As you say, Justine would be "like" a judge, but I don't think that actually makes her a the sort of judge who presides over a court of law. She might be making a moral judgment or even a political judgment. Clearly, ideas like what one "should" and should not do are operant here, and clearly it seems to be relevant to appeal to reasons, such as the agreement Pete and Pat made. But those are also the sort of things to which friends or students or romantic partners appeal in disputes. You don't have, however, a formalized legal code. Procedures for adjudication and appeal. Etc. So, while I'd say you have some of the elements of the rule of law or legal institutions, what you describe isn't quite sufficient to warrant describing their situation as "legal."

Some proponents argue that in the judicial system, matters of policy reasons are best left in the hands of Parliament to decide. For instance, cases involving moralities which appear before the courts such as deviant sexual practices, assisted suicide and the likes where consent is clearly given and that these practices have not yet been made illegal/unlawful. In these cases, is it over the board to say that judges who decide based on the general consensus of morality in a particular society are interfering with one’s conduct (because it has not yet been made illegal/unlawful) even though it is generally understood that these practices are inherently wrong? Can this statement be countered by Dicey’s third postulate on the rule of law that the courts are the guardians of citizens’ rights and that judicial activism is necessary to solidify a common morality? Or is it best for a judge to merely sit back and apply the law as it is, despite knowing that had Parliament decided on these issues, it would be...

This question merits a much longer answer than I am capable of giving. But, with apologies for the compression, I'd say that the distinction between "activist" and "non-activist" judging is a popular-political distinction, not really one with much philosophical basis. Both the legislature and the judiciary produce new law and nullify old law, and they have always done so. They create and nullify law, however, in different ways--the legislature by enacting new legal codes, the courts by issuing rulings. Nor, however, is the line between the law and morality a clean one to draw. And, so, while I think it proper (indeed unavoidable) for the judiciary to enact new law, I also think it proper for judges to appeal to custom and common morality in rulings (for example in matters of indecency). Appeals to custom and common morality, however, must be balanced and in some cases simply limited by stipulated rights of non-interference and claim rights. They must also be balanced by countervailing lines of...

A friend of mine claims that the Iraq war was not 'illegal' as there are (and were) no laws in place that could allow it to be defined as such. Regardless of whether or not this is the case, is there an agreed set of philosophical principles that allow for war to be defined as 'legal/illegal' (and not just moral/immoral)? How might we go about discussing the legalities of war on an international scale? Alastair

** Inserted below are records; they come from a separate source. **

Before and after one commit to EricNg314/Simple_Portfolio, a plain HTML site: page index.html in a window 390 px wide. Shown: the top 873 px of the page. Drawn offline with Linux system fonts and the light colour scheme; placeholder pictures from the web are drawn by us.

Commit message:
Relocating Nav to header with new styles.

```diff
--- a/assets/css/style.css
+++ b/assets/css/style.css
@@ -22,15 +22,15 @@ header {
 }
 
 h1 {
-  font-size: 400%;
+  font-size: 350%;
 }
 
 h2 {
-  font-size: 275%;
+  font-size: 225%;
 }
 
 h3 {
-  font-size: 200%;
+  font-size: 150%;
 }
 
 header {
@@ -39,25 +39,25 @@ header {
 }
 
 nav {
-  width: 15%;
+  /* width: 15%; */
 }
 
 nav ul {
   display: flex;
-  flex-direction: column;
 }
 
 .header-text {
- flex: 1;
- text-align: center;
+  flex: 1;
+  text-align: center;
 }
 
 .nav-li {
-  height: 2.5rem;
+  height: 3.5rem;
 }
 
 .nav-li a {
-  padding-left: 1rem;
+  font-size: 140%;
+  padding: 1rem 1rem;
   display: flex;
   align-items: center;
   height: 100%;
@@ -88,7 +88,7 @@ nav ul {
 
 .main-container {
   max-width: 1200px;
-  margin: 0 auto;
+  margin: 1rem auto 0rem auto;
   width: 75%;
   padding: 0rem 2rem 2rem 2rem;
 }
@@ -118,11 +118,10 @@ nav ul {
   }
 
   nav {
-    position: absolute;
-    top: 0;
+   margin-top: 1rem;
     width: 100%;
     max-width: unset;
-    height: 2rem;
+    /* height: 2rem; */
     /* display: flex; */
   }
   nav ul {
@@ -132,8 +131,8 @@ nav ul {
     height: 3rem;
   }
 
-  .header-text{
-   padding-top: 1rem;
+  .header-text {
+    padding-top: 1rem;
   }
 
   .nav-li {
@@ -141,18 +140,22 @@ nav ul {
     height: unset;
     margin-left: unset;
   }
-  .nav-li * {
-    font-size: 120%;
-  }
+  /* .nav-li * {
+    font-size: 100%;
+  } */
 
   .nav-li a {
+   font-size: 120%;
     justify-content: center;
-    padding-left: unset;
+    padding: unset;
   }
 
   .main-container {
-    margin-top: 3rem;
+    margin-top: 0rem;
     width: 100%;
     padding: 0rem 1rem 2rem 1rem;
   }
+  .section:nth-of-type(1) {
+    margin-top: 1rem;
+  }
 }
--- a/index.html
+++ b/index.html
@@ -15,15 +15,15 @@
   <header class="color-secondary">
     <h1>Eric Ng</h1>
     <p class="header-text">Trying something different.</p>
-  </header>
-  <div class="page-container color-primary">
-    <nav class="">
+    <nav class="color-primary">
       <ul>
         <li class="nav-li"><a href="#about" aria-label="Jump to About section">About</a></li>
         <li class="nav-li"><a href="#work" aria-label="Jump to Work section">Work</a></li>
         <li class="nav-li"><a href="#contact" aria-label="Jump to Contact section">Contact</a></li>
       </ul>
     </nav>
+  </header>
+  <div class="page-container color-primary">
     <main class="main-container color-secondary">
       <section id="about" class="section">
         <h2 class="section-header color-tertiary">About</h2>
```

One of the criteria philosophers generally agree upon for just war is "legitimate authority"--that is, a just war must be authorized in legitimate (usually meaning lawful) ways. The United Nations charter and the U.S. Constitution, for example, set out procedures for properly authorizing war, as will the legal codes of most nations. To evaluate the legality of this war, one must extablish whether those procedures were followed in proper ways. In particular, here you should look at whether the U.S. Congress authorized the war and whether the U.N. Security Council authorized the war. (See Articles 39, 42, 51 of the UN Charter; also see Security Council Resolution 1441; see the U.S. Congress's Joint resolution on the war of October 2002.) Another issue to consider is whether or not, even if authorization was given, the authorization was rendered illegitimate or void since it was predicated on deceitful claims about the nature of the threat posed by Iraq. You may also consider whether any ...